BRIEF: The answer is the data below, repeated exactly, with no pictures included.

-- Opening Marker --

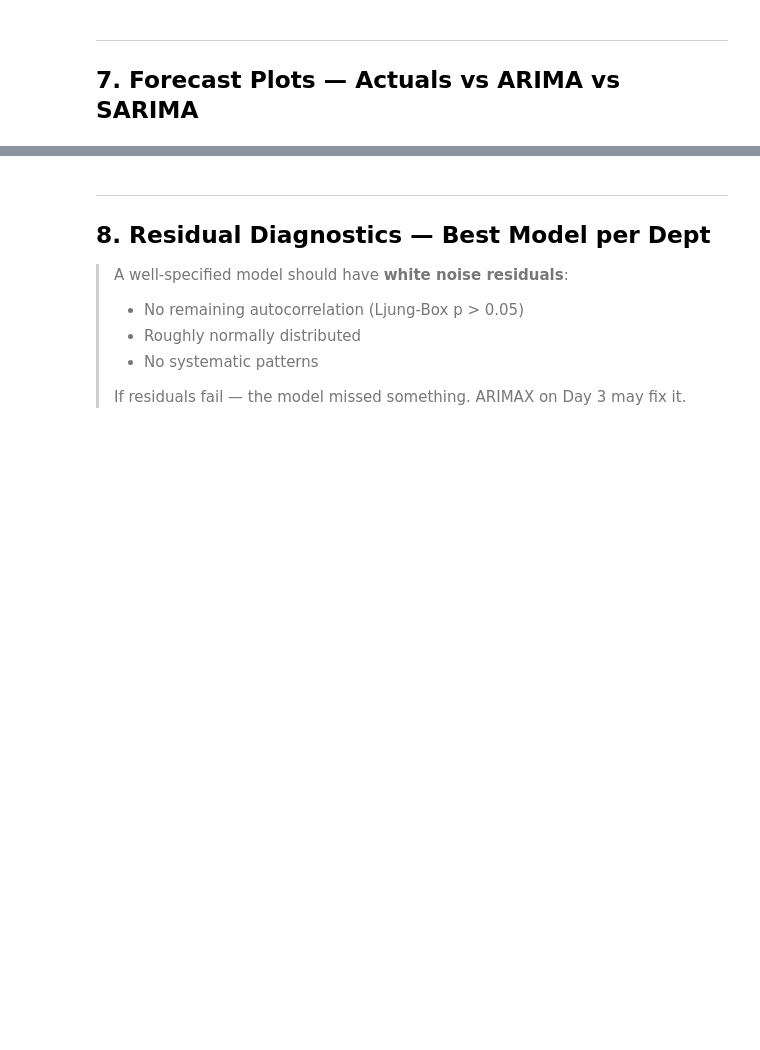
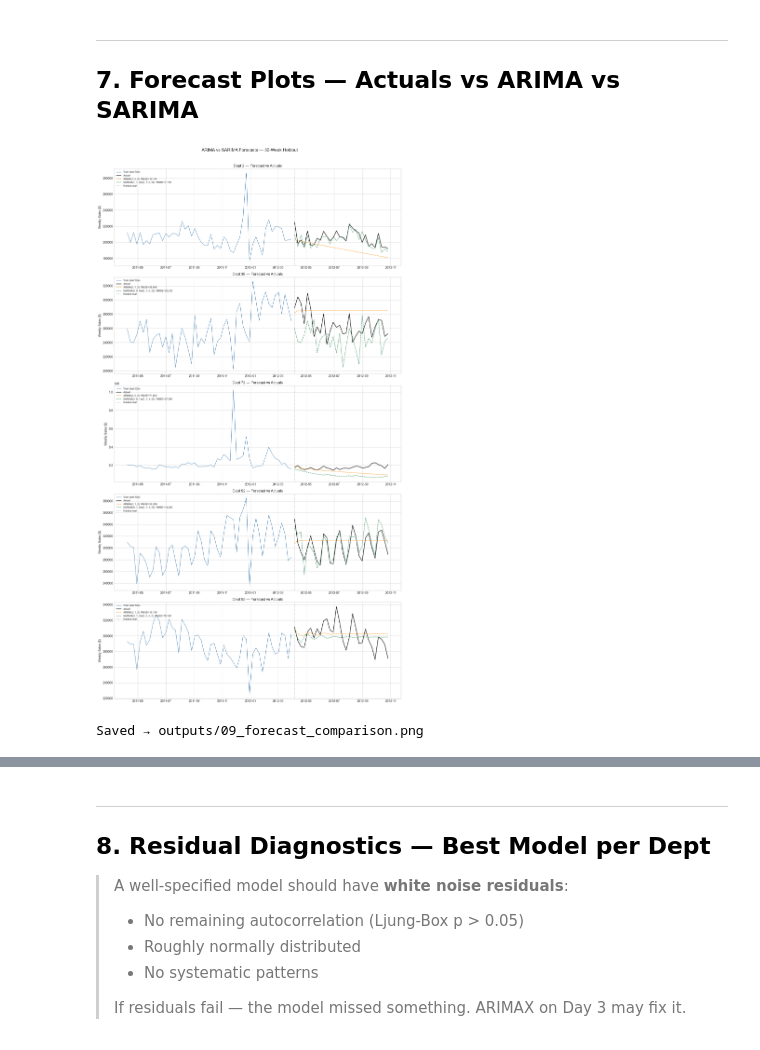
Before and after one commit to koushik7074/walmart-demand-forecasting-arima-lgbm-scenario-engine, a Jupyter notebook: walmart_day2_baseline.ipynb, the cells around one changed output, grey strips where cells are left out. Cells and saved outputs as stored; diff of their text form; code cells hidden in the pictures; blank space fills up the shorter version.

```diff
--- a/walmart_day2_baseline.ipynb
+++ b/walmart_day2_baseline.ipynb
@@ -231,0 +319,12 @@ for dept, res in sarima_results.items():
+# %%
+# Override sarima_results for Dept 95 with ARIMA numbers
+# SARIMA variants all performed worse — ARIMA(2,1,2) is the best baseline
+sarima_results[95]['RMSE']  = arima_results[95]['RMSE']   # 15189.77
+sarima_results[95]['MAE']   = arima_results[95]['MAE']     # 12202.26
+sarima_results[95]['MAPE']  = arima_results[95]['MAPE']    # 4.10
+sarima_results[95]['order'] = arima_results[95]['order']   # (2,1,2)
+sarima_results[95]['seasonal_order'] = (0, 0, 0, 0)        # no seasonal terms
+sarima_results[95]['AIC']   = arima_results[95]['AIC']     # 2528.12
+
+print('Dept 95 baseline overridden — ARIMA(2,1,2) beats all SARIMA variants')
+print(f'Final baseline RMSE: {sarima_results[95]["RMSE"]}')
@@ -272,46 +409,55 @@ print('\nSaved → outputs/day2_baseline_results.csv')
 # %%
 fig, axes = plt.subplots(len(DEPTS), 1, figsize=(14, 5*len(DEPTS)))
 
 for i, dept in enumerate(DEPTS):
     series      = build_series(dept)
     train, test = split_series(series)
+    test_index  = test.index
+    context     = train.iloc[-52:]
 
-    # Refit ARIMA
-    arima_model = auto_arima(
-        train, seasonal=False, stepwise=True,
-        suppress_warnings=True, error_action='ignore',
-        max_p=5, max_q=5
-    )
-    arima_preds = np.maximum(arima_model.predict(n_periods=HOLDOUT), 0)
+    # ── Refit ARIMA using stored order — no re-search ────────
+    a = arima_results[dept]
+    arima_fit   = SARIMAX(
+        train,
+        order=a['order'],
+        seasonal_order=(0, 0, 0, 0)
+    ).fit(disp=False)
+    arima_preds = np.maximum(arima_fit.forecast(steps=HOLDOUT), 0)
 
-    # Refit SARIMA
-    sarima_model = auto_arima(
-        train, seasonal=True, m=52, D=1, stepwise=True,
-        suppress_warnings=True, error_action='ignore',
-        max_p=3, max_q=3, max_P=2, max_Q=2
-    )
-    sarima_preds = np.maximum(sarima_model.predict(n_periods=HOLDOUT), 0)
+    # ── Refit SARIMA using stored order — no re-search ───────
+    s = sarima_results[dept]
+    sarima_fit  = SARIMAX(
+        train,
+        order=s['order'],
+        seasonal_order=s['seasonal_order'],
+        enforce_stationarity=False,
+        enforce_invertibility=False
+    ).fit(disp=False)
+    sarima_preds = np.maximum(sarima_fit.forecast(steps=HOLDOUT), 0)
 
-    # Context window: last 52 weeks of train + full test
-    context = train.iloc[-52:]
-    test_index = test.index
-
+    # ── Plot ──────────────────────────────────────────────────
     axes[i].plot(context.index, context.values,
                  color='steelblue', linewidth=1.0, label='Train (last 52w)')
     axes[i].plot(test_index, test.values,
                  color='black', linewidth=1.5, label='Actual')
     axes[i].plot(test_index, arima_preds,
-                 color='darkorange', linewidth=1.2, linestyle='--', label=f'ARIMA  RMSE={arima_results[dept]["RMSE"]:,.0f}')
+                 color='darkorange', linewidth=1.2, linestyle='--',
+                 label=f'ARIMA{a["order"]}  RMSE={a["RMSE"]:,.0f}')
     axes[i].plot(test_index, sarima_preds,
-                 color='seagreen', linewidth=1.2, linestyle='--', label=f'SARIMA RMSE={sarima_results[dept]["RMSE"]:,.0f}')
+                 color='seagreen', linewidth=1.2, linestyle='--',
+                 label=f'SARIMA{s["order"]}x{s["seasonal_order"]}  RMSE={s["RMSE"]:,.0f}')
 
-    axes[i].axvline(test_index[0], color='gray', linestyle=':', alpha=0.7, label='Holdout start')
+    axes[i].axvline(test_index[0], color='gray', linestyle=':',
+                    alpha=0.7, label='Holdout start')
     axes[i].set_title(f'Dept {dept} — Forecast vs Actuals', fontsize=12)
     axes[i].set_ylabel('Weekly Sales ($)')
     axes[i].legend(fontsize=8, loc='upper left')
 
 plt.suptitle('ARIMA vs SARIMA Forecasts — 30-Week Holdout', fontsize=14, y=1.01)
 plt.tight_layout()
 plt.savefig('outputs/09_forecast_comparison.png', dpi=150, bbox_inches='tight')
 plt.show()
 print('Saved → outputs/09_forecast_comparison.png')
+# %% [output]
+[figure, added]
+Saved → outputs/09_forecast_comparison.png
```
Also changed, not shown: parts of 14 cells of this notebook, 1 other file.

-- Closing Marker --

SOLUTION TO THE EXERCISE:
Before and after one commit to koushik7074/walmart-demand-forecasting-arima-lgbm-scenario-engine, a Jupyter notebook: walmart_day2_baseline.ipynb, the cells around one changed output, grey strips where cells are left out. Cells and saved outputs as stored; diff of their text form; code cells hidden in the pictures; blank space fills up the shorter version.

```diff
--- a/walmart_day2_baseline.ipynb
+++ b/walmart_day2_baseline.ipynb
@@ -231,0 +319,12 @@ for dept, res in sarima_results.items():
+# %%
+# Override sarima_results for Dept 95 with ARIMA numbers
+# SARIMA variants all performed worse — ARIMA(2,1,2) is the best baseline
+sarima_results[95]['RMSE']  = arima_results[95]['RMSE']   # 15189.77
+sarima_results[95]['MAE']   = arima_results[95]['MAE']     # 12202.26
+sarima_results[95]['MAPE']  = arima_results[95]['MAPE']    # 4.10
+sarima_results[95]['order'] = arima_results[95]['order']   # (2,1,2)
+sarima_results[95]['seasonal_order'] = (0, 0, 0, 0)        # no seasonal terms
+sarima_results[95]['AIC']   = arima_results[95]['AIC']     # 2528.12
+
+print('Dept 95 baseline overridden — ARIMA(2,1,2) beats all SARIMA variants')
+print(f'Final baseline RMSE: {sarima_results[95]["RMSE"]}')
@@ -272,46 +409,55 @@ print('\nSaved → outputs/day2_baseline_results.csv')
 # %%
 fig, axes = plt.subplots(len(DEPTS), 1, figsize=(14, 5*len(DEPTS)))
 
 for i, dept in enumerate(DEPTS):
     series      = build_series(dept)
     train, test = split_series(series)
+    test_index  = test.index
+    context     = train.iloc[-52:]
 
-    # Refit ARIMA
-    arima_model = auto_arima(
-        train, seasonal=False, stepwise=True,
-        suppress_warnings=True, error_action='ignore',
-        max_p=5, max_q=5
-    )
-    arima_preds = np.maximum(arima_model.predict(n_periods=HOLDOUT), 0)
+    # ── Refit ARIMA using stored order — no re-search ────────
+    a = arima_results[dept]
+    arima_fit   = SARIMAX(
+        train,
+        order=a['order'],
+        seasonal_order=(0, 0, 0, 0)
+    ).fit(disp=False)
+    arima_preds = np.maximum(arima_fit.forecast(steps=HOLDOUT), 0)
 
-    # Refit SARIMA
-    sarima_model = auto_arima(
-        train, seasonal=True, m=52, D=1, stepwise=True,
-        suppress_warnings=True, error_action='ignore',
-        max_p=3, max_q=3, max_P=2, max_Q=2
-    )
-    sarima_preds = np.maximum(sarima_model.predict(n_periods=HOLDOUT), 0)
+    # ── Refit SARIMA using stored order — no re-search ───────
+    s = sarima_results[dept]
+    sarima_fit  = SARIMAX(
+        train,
+        order=s['order'],
+        seasonal_order=s['seasonal_order'],
+        enforce_stationarity=False,
+        enforce_invertibility=False
+    ).fit(disp=False)
+    sarima_preds = np.maximum(sarima_fit.forecast(steps=HOLDOUT), 0)
 
-    # Context window: last 52 weeks of train + full test
-    context = train.iloc[-52:]
-    test_index = test.index
-
+    # ── Plot ──────────────────────────────────────────────────
     axes[i].plot(context.index, context.values,
                  color='steelblue', linewidth=1.0, label='Train (last 52w)')
     axes[i].plot(test_index, test.values,
                  color='black', linewidth=1.5, label='Actual')
     axes[i].plot(test_index, arima_preds,
-                 color='darkorange', linewidth=1.2, linestyle='--', label=f'ARIMA  RMSE={arima_results[dept]["RMSE"]:,.0f}')
+                 color='darkorange', linewidth=1.2, linestyle='--',
+                 label=f'ARIMA{a["order"]}  RMSE={a["RMSE"]:,.0f}')
     axes[i].plot(test_index, sarima_preds,
-                 color='seagreen', linewidth=1.2, linestyle='--', label=f'SARIMA RMSE={sarima_results[dept]["RMSE"]:,.0f}')
+                 color='seagreen', linewidth=1.2, linestyle='--',
+                 label=f'SARIMA{s["order"]}x{s["seasonal_order"]}  RMSE={s["RMSE"]:,.0f}')
 
-    axes[i].axvline(test_index[0], color='gray', linestyle=':', alpha=0.7, label='Holdout start')
+    axes[i].axvline(test_index[0], color='gray', linestyle=':',
+                    alpha=0.7, label='Holdout start')
     axes[i].set_title(f'Dept {dept} — Forecast vs Actuals', fontsize=12)
     axes[i].set_ylabel('Weekly Sales ($)')
     axes[i].legend(fontsize=8, loc='upper left')
 
 plt.suptitle('ARIMA vs SARIMA Forecasts — 30-Week Holdout', fontsize=14, y=1.01)
 plt.tight_layout()
 plt.savefig('outputs/09_forecast_comparison.png', dpi=150, bbox_inches='tight')
 plt.show()
 print('Saved → outputs/09_forecast_comparison.png')
+# %% [output]
+[figure, added]
+Saved → outputs/09_forecast_comparison.png
```
Also changed, not shown: parts of 14 cells of this notebook, 1 other file.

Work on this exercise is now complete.